Having read chapter 2 of the book “Pedagogy of theOppressed”, I believe that Freire’s writing can encourage teachers to reflect on their own philosophy of teaching andlearning. It is a well written text which includes strong arguments, contrasts between two different philosophies of teaching, and it uses the imperative tone, including language such as ‘They must’, (Freire, P., 1993:2) which has the power to inspire people. The philosophy of teaching that Freire favours is the problem-posing method, and I agree withhim, as it seems to have more benefits for the teacher and the pupil because both learn from the process. This contrastswith the banking method of teaching, which implies that the role of the teacher is, as Freire (1993:2) states ‘to fill thestudents with the contents of his narration’. I object to this type of an education system, as it is an absolute contradictionof the meaning of the word ‘educare’, which I learned last year in Philosophy of Education, to mean ‘to draw out’.The banking system involves a huge level of oppression,which Freire clearly shows in a list of the ‘teacher-student contradiction’, which causes me to oppose this system. Thecontradiction which affected me the most was ‘the teacher disciplines and the students are disciplined’. This is one of ten examples which show the powerlessness of the oppressed students. This comment is similar to saying “the driver drives and the car is driven”. The car is an object and is merely “driven” by the driver, yet this example is so similar tothe discipline example Freire uses, which refers to real people with feelings i.e. the students. I therefore agree with thestatement ‘banking education begins with a false understanding of men and women as objects’ (Freire, P., 1993:2) andthe system ‘rejects consciousness’ (Freire, P., 1993:2). The close link between people and objects implies the unjustlack of consciousness in the banking system. Since the text was written in 1993, the Irish Primary School Curriculum1999 has been introduced and it is far more child-centred. The previous 1971 curriculum in Ireland followed the banking method. Some teachers still resort to aspects of the banking method, however, any teacher who reads Freire’stext will be convinced to avoid this.The problem posing system is far more positiveand co-operative, as all parties involved gain a lot from it and according to Freire (1993:2), they become jointlyresponsible for a process in which all grow. The four principles of Freire’s problem posing theory, which are, accordingto Freire (1993:2); love, dialogue, reflection, action and transformation, at first seemed slightly difficult to understand inthe context of education, however having listened to Ann Higgins discuss how she applied Freire’s principles to her lifeas an educationalist, I now have a clearer understanding of them. The comment by Ann that “sometimes you need to bedisturbed to notice a silent cry”, affected me as it allowed me to understand that Freire’s reference to love means a senseof care and awareness of others. Dialogue involves co-operation and communication in the education system. I realisehow important it is to discuss their children with parents, who know their child best. Some teachers seem to think thatthey are a level above the parents, and many teachers seem unapproachable, in the parents’ eyes. Hearing Ann Higginsspeak with such pride has inspired me to follow Freire’s pedagogy even more. What I hope to implement having readFreire’s principles of education are: 1) communicating openly with pupils and their parents, 2) to have a sense of careand dedication to teaching which will give a greater awareness of the pupils needs and wants in education, 3) to identify
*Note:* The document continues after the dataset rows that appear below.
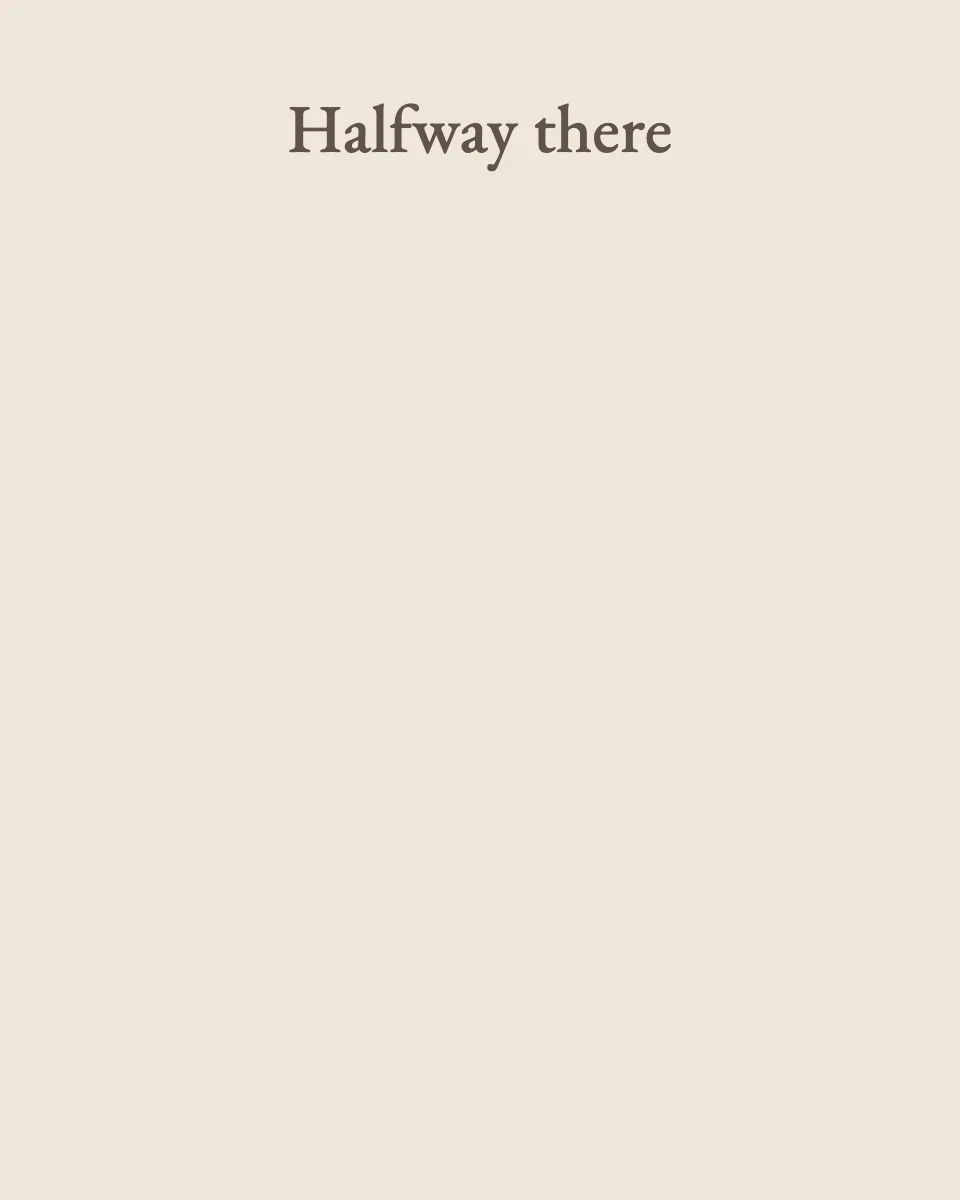
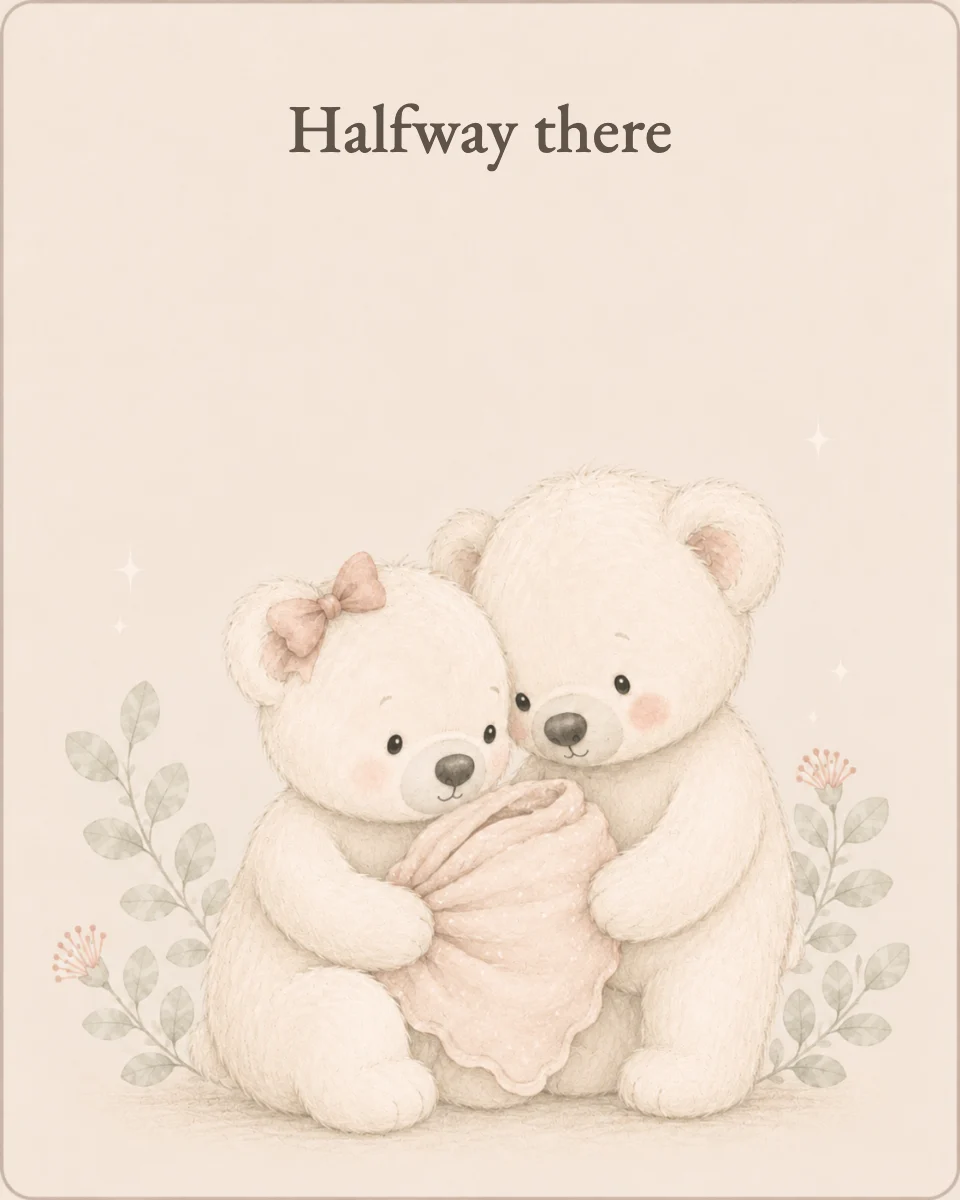
Moments: pregnancy gentle library — due-date countdown, owner-owned, +20 couple cards
"Before you arrived" is now live as its own gentle library on the pregnancy
Moments tab, anchored to the due date as a COUNTDOWN (unlike baby, which counts
up from birth). renderPregLibrary mirrors the baby library but:
- catalogue stage=Pregnancy; three phases (The secret / Telling & feeling / The
  countdown), the current gestational-week phase open by default.
- "For you right now · N weeks to go" — suggested cards near pregWeek().
- capture stored owner-owned in state.pregnancy.journey.saved (synced via the
  pregnancy doc) — NEVER the shared baby blob. Privacy split verified.

The capture sheet (renderMomentDetail/saveJourneyMoment/removeJourneyMoment) is
now scope-aware (baby vs preg) without changing the baby flow.

- 20 couple illustrations mapped + baked (discovery → shower → nursery → countdown).
- docs/MOMENTS-PLAN.md: pregnancy countdown spec.
- SW v146.

diff --git a/app/index.html b/app/index.html
@@ -3925,12 +3925,16 @@ function renderPregMoments(){
       </div>
     </div>`;
   }).join('');
+  const days=pregDaysToGo();
+  const togo=(days!=null&&days>=0)?(days<=7?'almost here':Math.round(days/7)+' weeks to go'):'';
   return `<div class="fade-in">
-    <div class="greeting">Moments 📷</div>
-    <div class="greeting-sub">Your scans and bump pictures, paired with how big your baby was that week. The first photo album, before the album.</div>
-    <button class="btn-primary" style="background:var(--preg);margin:6px 0 14px" onclick="openAddMoment()">${I.camera} Add a moment</button>
-    ${renderJourneySection(pj,'pregnancy',pregJourneyTitle())}
-    ${cards||(pj.length?'':`<div class="preg-card"><div class="pc-ico">🖼</div><div><div class="pc-t">Nothing here yet</div><div class="pc-b">Add your first ultrasound after a scan, or a bump photo any week. Each one is saved with the week and what size your baby was.</div></div></div>`)}
+    <div class="greeting">${escapeHtml(pregJourneyTitle())}</div>
+    <div class="greeting-sub">Your story before they arrive${togo?', '+escapeHtml(togo):''} — the little moments on the way to meeting them.</div>
+    ${renderPregLibrary()}
+    <div class="sec-title" style="margin-top:18px">Bump &amp; scan album</div>
+    <div class="greeting-sub" style="margin-bottom:10px">Week-tagged scans and bump photos, with how big your baby was that week.</div>
+    ${cards||''}
+    <div class="add-row" onclick="openAddMoment()">${I.plus} Add a bump or scan photo</div>
   </div>`;
 }
 function openAddMoment(){
@@ -6186,8 +6190,10 @@ function glPickWho(l,el){ if(!glDraft) return; glDraft.who=(glDraft.who===l)?'':
 function glLoadPhoto(input){ const f=input.files[0]; if(!f)return; downscaleToData(f,1200,0.8,function(data){ glDraft.photoData=data; glDraft.removePhoto=false; renderMomentDetail(); }); }
 function glClearPhoto(){ if(!glDraft) return; glDraft.photoData=null; glDraft.removePhoto=true; renderMomentDetail(); }
 function renderMomentDetail(){
-  const d=glDraft; if(!d) return; const card=d.card; const saved=glGetSaved(d.cardId); const isCustom=!!card.custom;
+  const d=glDraft; if(!d) return; const card=d.card; const isPreg=d.scope==='preg';
+  const saved=isPreg?pregJGet(d.cardId):glGetSaved(d.cardId); const isCustom=!!card.custom;
   const bn=escapeHtml((activeBaby()||{}).name||'your baby');
+  const sub=isPreg?'Saved privately to your pregnancy journey 🤍':(escapeHtml(card.section||'Moments')+' · saved privately to '+bn+'’s scrapbook');
   const title=isCustom?(d.title||'Your own moment'):(card.cap||'A moment');
   const preview=card.art?`<img class="card-prev" src="journey-art/${card.art}" alt="${escapeHtml(card.cap||'')}">`:'';
   const existing=(!d.removePhoto&&saved&&saved.photoId)?photoSrc(saved.photoId):'';
@@ -6196,7 +6202,7 @@ function renderMomentDetail(){
     : existing
       ? `<div class="food-preview"><img src="${existing}"><button class="rm" onclick="glClearPhoto()">×</button></div>`
       : `<button class="btn-ghost" style="margin:0" onclick="document.getElementById('glPhoto').click()">${I.camera} Add a photo</button>`;
-  openSheet(`<h2>${escapeHtml(title)}</h2><div class="sub">${escapeHtml(card.section||'Moments')} · saved privately to ${bn}’s scrapbook</div>
+  openSheet(`<h2>${escapeHtml(title)}</h2><div class="sub">${sub}</div>
     ${preview}
     ${isCustom?`<div class="field"><label>What happened?</label><input id="glTitle" maxlength="60" placeholder="e.g. First trip to the sea" value="${escapeHtml(d.title||'')}" oninput="glDraft.title=this.value"></div>`:''}
     <input type="file" id="glPhoto" accept="image/*" style="display:none" onchange="glLoadPhoto(this)">
@@ -6208,20 +6214,88 @@ function renderMomentDetail(){
     ${saved?`<button class="btn-ghost" style="margin-top:8px;color:var(--ink-soft)" onclick="removeJourneyMoment('${d.cardId}')">Remove this moment</button>`:''}`,'star');
 }
 async function saveJourneyMoment(){
-  const b=activeBaby(); const d=glDraft; if(!b||!d) return;
+  const d=glDraft; if(!d) return; const isPreg=d.scope==='preg'; const b=activeBaby();
+  if(!isPreg && !b) return; if(isPreg && !state.pregnancy) return;
   const note=((document.getElementById('glNote')||{}).value||'').trim();
   const date=((document.getElementById('glDate')||{}).value||'');
   const title=d.card.custom?((((document.getElementById('glTitle')||{}).value)||'').trim()):'';
-  const saved=glGetSaved(d.cardId)||{};
+  const saved=(isPreg?pregJGet(d.cardId):glGetSaved(d.cardId))||{};
   let photoId=saved.photoId||null; if(d.removePhoto) photoId=null;
   if(d.photoData){ photoId=uid(); await PhotoStore.set(photoId,d.photoData); }
   if(!photoId && !note && !(d.card.custom&&title)){ toast('Add a photo or a note'); return; }
   const rec={ photoId:photoId, note:note, date:date, who:d.who||'', at:saved.at||now(), updated:now() };
-  if(d.card.custom){ rec.custom=true; rec.title=title||'A moment'; rec.section='Custom moments'; }
-  journeySaved()[d.cardId]=rec;
-  glDraft=null; persist(); closeSheet(); render(); toast('Saved to '+(b.name||'your baby')+'’s scrapbook 🤍');
+  if(d.card.custom){ rec.custom=true; rec.title=title||'A moment'; rec.section=isPreg?'Before you arrived':'Custom moments'; }
+  if(isPreg) pregJSaved()[d.cardId]=rec; else journeySaved()[d.cardId]=rec;
+  glDraft=null; persist(); closeSheet(); render(); toast(isPreg?'Saved to your pregnancy journey 🤍':'Saved to '+(b.name||'your baby')+'’s scrapbook 🤍');
 }
-function removeJourneyMoment(id){ const m=journeySaved(); delete m[id]; glDraft=null; persist(); closeSheet(); render(); toast('Removed'); }
+function removeJourneyMoment(id){ const isPreg=glDraft&&glDraft.scope==='preg'; const m=isPreg?pregJSaved():journeySaved(); delete m[id]; glDraft=null; persist(); closeSheet(); render(); toast('Removed'); }
+
+/* ===== Pregnancy gentle library — owner-owned (state.pregnancy.journey.saved), anchored to the
+   due date so the story reads as a COUNTDOWN. Never the shared baby blob (privacy split). ===== */
+function pregJSaved(){ const p=state.pregnancy; if(!p) return {}; if(!p.journey) p.journey={}; if(!p.journey.saved) p.journey.saved={}; return p.journey.saved; }
+function pregJGet(id){ return pregJSaved()[id]||null; }
+function pregCat(){ return ((window.JOURNEY_CAT&&window.JOURNEY_CAT.cards)||[]).filter(function(c){return c.stage==='Pregnancy';}); }
+var PREG_MONTHS={one:4,two:8,three:12,four:16,five:20,six:24,seven:28,eight:32,nine:36};
+// timing/caption -> approx gestational week, so the journey reads as a countdown to the due date.
+function pregCardWeek(c){
+  const t=(c.timing||'').toLowerCase(), cap=(c.cap||'').toLowerCase(); var m;
+  if(/months? pregnant/.test(cap)){ m=cap.match(/(one|two|three|four|five|six|seven|eight|nine)/); if(m&&PREG_MONTHS[m[1]]) return PREG_MONTHS[m[1]]; }
+  if(/found out|two little lines|happy tears/.test(cap)) return 5;
+  if(/reveal|it.s a (boy|girl)/.test(cap)) return 20;
+  if(/announce/.test(cap)) return 14;
+  if(/chose your name/.test(cap)) return 28;
+  if(/blessed/.test(cap)) return 30;
+  if(/told (mama|papa)|our (little )?secret/.test(cap)) return 12;
+  if((m=t.match(/weeks? (\d+)\s*-\s*(\d+)/))) return Math.round((+m[1]+ +m[2])/2);
+  if((m=t.match(/approx week (\d+)|week (\d+)/))) return +(m[1]||m[2]);
+  if(/first trimester/.test(t)) return 9;
+  if(/second trimester/.test(t)) return 20;
+  if(/third trimester/.test(t)) return 32;
+  if((m=t.match(/(\d+)\s*days? to go/))) return Math.round(40-(+m[1])/7);
+  if(/final (week|day|month)|almost/.test(t)) return 38;
+  if(/due date|ready to meet|waiting/.test(t)) return 40;
+  if(/any day|overdue/.test(t)) return 40;
+  return 25;
+}
+function pregPhase(w){ return w<=13?0:w<=27?1:2; }
+var PREG_PHASES=[{t:'The secret'},{t:'Telling & feeling'},{t:'The countdown'}];
+function pregJSuggested(){
+  const wk=pregWeek(); const saved=pregJSaved();
+  return pregCat().filter(function(c){return !saved[c.id];}).map(function(c){return {c:c,w:pregCardWeek(c)};})
+    .filter(function(x){return x.w>=wk-2 && x.w<=wk+4;}).sort(function(a,b){return Math.abs(a.w-wk)-Math.abs(b.w-wk);}).slice(0,5).map(function(x){return x.c;});
+}
+function pregJCardHtml(card){
+  const saved=pregJGet(card.id);
+  const cls=saved?'saved':'empty';
+  const img=(saved&&saved.photoId)?photoSrc(saved.photoId):(card.art?('journey-art/'+card.art):'');
+  const art=img?`<img src="${img}" loading="lazy" alt="${escapeHtml(card.cap||'')}">`:`<div class="gl-ph">${escapeHtml(card.cap||(saved&&saved.title)||'A moment')}</div>`;
+  const cap=saved?`<div class="t">${escapeHtml(card.cap||saved.title||'')}</div><div class="s">${escapeHtml(saved.date?glDateLabel(saved.date):'Saved')}</div>`:`<div class="s">Add when ready</div>`;
+  const q=escapeHtml(((card.cap||'')+' '+(card.sub||'')).toLowerCase());
+  return `<div class="gl-card ${cls}" data-q="${q}" onclick="openPregMoment('${card.id}')"><div class="gl-art">${art}${saved?'<span class="gl-check">'+I.check+'</span>':''}</div><div class="gl-cap">${cap}</div></div>`;
+}
+function renderPregLibrary(){
+  const p=state.pregnancy; if(!p||state.lossHolding) return '';
+  const wk=pregWeek(), days=pregDaysToGo();
+  const togo=(days!=null&&days>=0)?(days<=7?'almost here':Math.round(days/7)+' weeks to go'):(days!=null?'any day now':'');
+  const cards=pregCat();
+  const sug=pregJSuggested();
+  const groups=[0,1,2].map(function(ph){
+    const cs=cards.filter(function(c){return pregPhase(pregCardWeek(c))===ph;}).sort(function(a,b){return pregCardWeek(a)-pregCardWeek(b);});
+    if(!cs.length) return '';
+    const saved=pregJSaved(); const sv=cs.filter(function(c){return saved[c.id];}).length;
+    const open=pregPhase(wk)===ph;
+    return `<details class="gl-group" ${open?'open':''} data-sec="${ph}"><summary><span class="gt">${PREG_PHASES[ph].t}</span><span class="gc">${sv?sv+' saved · ':''}${cs.length} moments</span></summary><div class="gl-grid">${cs.map(pregJCardHtml).join('')}</div></details>`;
+  }).join('');
+  return `<div id="pglRoot">
+    <div class="field gl-search"><input id="pglSearch" placeholder="Search your pregnancy moments…" autocomplete="off" oninput="pglFilter(this.value)"></div>
+    ${sug.length?`<div class="gl-suggest"><div class="gl-st"><span class="t">For you right now${togo?' · '+escapeHtml(togo):''}</span><span class="m">optional</span></div><div class="gl-rail">${sug.map(pregJCardHtml).join('')}</div></div>`:''}
+    <button class="gl-create" onclick="openPregMoment('cust-'+uid())"><span class="ic">${I.plus}</span>Add your own moment</button>
+    <div id="pglGroups">${groups}</div>
+  </div>`;
+}
+function pglFilter(q){ q=(q||'').trim().toLowerCase(); document.querySelectorAll('#pglGroups .gl-group').forEach(function(g){var any=false;g.querySelectorAll('.gl-card').forEach(function(c){var hit=!q||(c.getAttribute('data-q')||'').indexOf(q)>=0;c.style.display=hit?'':'none';if(hit)any=true;});g.style.display=any?'':'none';if(q)g.open=true;}); }
+function pregJCard(id){ var c=pregCat().find(function(x){return x.id===id;}); if(c) return c; var s=pregJGet(id); return {id:id, stage:'Pregnancy', section:'Before you arrived', cap:(s&&s.title)||'A moment', art:null, custom:true}; }
+function openPregMoment(id){ var card=pregJCard(id); if(id.indexOf('cust-')===0) card.custom=true; var s=pregJGet(id); glDraft={cardId:id, card:card, scope:'preg', photoData:null, removePhoto:false, who:(s&&s.who)||'', title:(s&&s.title)||''}; renderMomentDetail(); }
 function openPetSetup(){
   const b=activeBaby(); if(!b)return;
   openSheet(`<h2>Your pet 🐾</h2><div class="sub">Add your pet so Cubby can celebrate their firsts with ${escapeHtml(b.name)}. Skip anytime.</div>

diff --git a/app/sw.js b/app/sw.js
@@ -1,6 +1,6 @@
 /* Cubby service worker.
    Bump CACHE on every deploy so old assets are cleared. */
-const CACHE = 'little-log-v145';
+const CACHE = 'little-log-v146';
 const ASSETS = [
   '/app/',
   '/app/index.html',

diff --git a/docs/MOMENTS-PLAN.md b/docs/MOMENTS-PLAN.md
@@ -1,0 +1,121 @@
+# Moments & Milestones — Plan & Status
+
+The single source of truth for the Moments content + structure. Sprint-agnostic: we plan
+from here, not batch-to-batch. (Build context lives in `MOMENTS-HANDOFF.md`; tiers in
+`journey-tiers.json`.)
+
+_Last organized: 2026-06-30. Live: gentle library + 71 real watercolour cub cards, SW v145._
+
+---
+
+## 1. The card model — TWO types
+
+- **SINGLE moment** — one photo / note / date, captured once. The default.
+  _First tooth, First steps, Hello world, One month old._  ✅ works today.
+- **COLLECTION** — one card that holds **many** captures over time and grows into a little
+  album (shows a count + a stacked-photo look). For relationships and anything **recurring**.
+  _With Mama, Diwali, Birthdays._  🔧 **needs build** (small: a `collection` flag + multi-capture in the moment sheet; the relationship-photo feature already does multi-capture today).
+
+**Why this matters (less-is-more):** collections collapse ~40 thin, arbitrary cards into a
+handful of meaningful ones that *deepen for years*. Fewer cards, more capturing.
+
+---
+
+## 2. Status by section
+
+| Section | total | core / nice / filler | single / collection | art done |
+|---|---|---|---|---|
+| Before you arrived (pregnancy) | 54 | 46 / 0 / 8 | 54 / — | 1* |
+| Newborn days | 35 | 30 / 0 / 5 | 35 / — | 8 |
+| Monthly growth | 34 | 23 / 0 / 11 | 30 / 4 | 24 ← **year 1–12 done** |
+| Firsts (the heart) | 51 | 49 / 2 / 0 | 51 / — | 31 |
+| About me | 35 | 16 / 0 / 19 | 35 / — | 6 |
+| With family | 25 | 25 / 0 / 0 | → **6 collections** | 0 |
+| Special days | 25 | 22 / 3 / 0 | 14 / 11 | 1 |
+| Custom moments | 30 | — | — / 30 | 0 |
+| **TOTAL** | **289** | **211 core** | | **71 done** |
+
+\*We also have ~20 pregnancy couple illustrations made (not yet mapped/baked to cards).
+
+---
+
+## 3. Decisions locked
+
+- **Skip the 43 filler — never generate, hide from the live library:** months 13–23, daily
+  newborn (1–5 days old), and the vague About-me ("I am brave", "I had a grumpy day", "Today
+  I surprised everyone"). Keeps it calm (Charter / Anxiety Test).
+- **Teething = one "First tooth".** Don't track all 4 teeth — the *moment* is celebrated, the
+  *count* isn't (same trap as the 13–23 months).
+- **With family 25 → 6 collections:** With Mama · With Papa · With Grandma · With Grandpa ·
+  With siblings · Our whole family. Keep the true one-time events as singles: First family
+  photo, First sibling moment, First time meeting Grandma/Grandpa, First video call.
+- **Recurring = collections:** festivals (Diwali, Christmas, Eid, Holi, Onam, Rakhi,
+  Thanksgiving, Halloween, New Year) and birthdays — capture every year, the card grows.
+- **Gap to add:** **First potty** (genuinely celebrated, currently missing).
+- **Pregnancy "Before you arrived"** is deferred from the live baby tab (owner-owned privacy);
+  surface it on the pregnancy Moments tab — separate wiring pass.
+
+---
+
+## 4. Generation roadmap (in journey order, core only)
+
+Done ✅: pregnancy hero (We found out) · first year 1–12 · the iconic firsts.
+
+Next, by track:
+1. **Cub solo — remaining Firsts** (~20): I ran · climbed · first kiss · made a friend ·
+   first book · first shoes · first beach · first road trip · first flight · first daycare ·
+   first artwork · first medicine · first vaccine · first fever · **first potty (new)**.
+2. **Cub solo — About-me "I love"** (~10): love bath · story · nap · music · being outside ·
+   my blanket · my teddy · Mama · Papa.
+3. **Parent + cub** (~10, parent bear in frame): first cuddle with Mama · with Papa ·
+   first family photo · going home · + the 6 relationship collection illustrations.
+4. **Recurring collections** (~10 illos): the festivals + birthdays.
+5. **Pregnancy couples** (~25): map the ~20 already made, then the rest (kicks, scans, bump,
+   telling family, countdown).
+
+Effective remaining unique illustrations ≈ **120–130** (collections + skipping filler cut it
+well below the 218 placeholders).
+
+---
+
+## 5. Build tasks (code)
+
+- [ ] **Multi-capture** — `collection` flag; collection cards hold many moments (count + stack).
+- [ ] **Catalogue restructure** — collapse With-family → 6 collections; tag festivals/birthdays
+      as collections; add **First potty**; mark the 43 filler hidden from the live library.
+- [ ] **Pregnancy surface** — wire "Before you arrived" onto the owner-owned pregnancy tab.
+- [ ] (done) tiering, single-card bake (`JOURNEY_ONLY`), `gen_art.js`, the skill.
+
+---
+
+## 6. How we work (the loop)
+
+I hand you a **detailed batch** (master style block + per-card scenes, in order) → you generate
+10 in ChatGPT and **download in order** → say **"done"** → I pull from Downloads, map, bake, and
+ship. Skip filler. Collections get one illustration each, not one per moment.
+
+---
+
+## 7. Pregnancy countdown — "Before you arrived" (LIVE)
+
+Pregnancy is **anchored to the due date** and reads as a **countdown** (unlike baby, which counts
+up from birth). Built on the **owner-owned** pregnancy Moments tab (`state.pregnancy.journey.saved`,
+synced via the pregnancy doc — never the shared baby blob). `renderPregLibrary()` mirrors the baby
+library but: catalogue `stage=Pregnancy`, suggested-now = cards near the current gestational week
+(`pregWeek()`), groups = the three phases, current phase open. "For you right now · N weeks to go."
+
+**Three phases (≈46 moments + a bump collection):**
+- **The secret** (1st tri, wk 5–13): We found out · Two little lines · First doctor visit · First
+  ultrasound · We heard your heartbeat · We told Mama / Papa · And then there were three.
+- **Telling & feeling** (2nd tri, wk 14–27): We announced you · First bump photo · First kick ·
+  Halfway there · Gender reveal (boy / girl / team green) · You kicked for Mama/Papa · 100 days to go.
+- **The countdown** (3rd tri, wk 28–40) — *the most emotional stretch*: We chose your name · Baby
+  shower · Maternity shoot · Nursery is ready · 50/30/10 days to go · Hospital bag · Last bump photo ·
+  **Our final days as two · Ready to meet you · Due date**.
+
+**Bump = a collection** (capture each month) → replaces the 9 "N months pregnant" cards (needs the
+multi-capture build; placeholder singles for now).
+
+**Status:** library live + due-date countdown wired; **20 couple illustrations baked** (discovery →
+shower → nursery → countdown); ~25 remaining to generate (kicks, scans, telling family, the final
+countdown), in week order.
You're Reading a Free Preview

/*********** DO NOT ALTER ANYTHING BELOW THIS LINE ! ************/ var s_code=s.t();if(s_code)document.write(s_code)//-->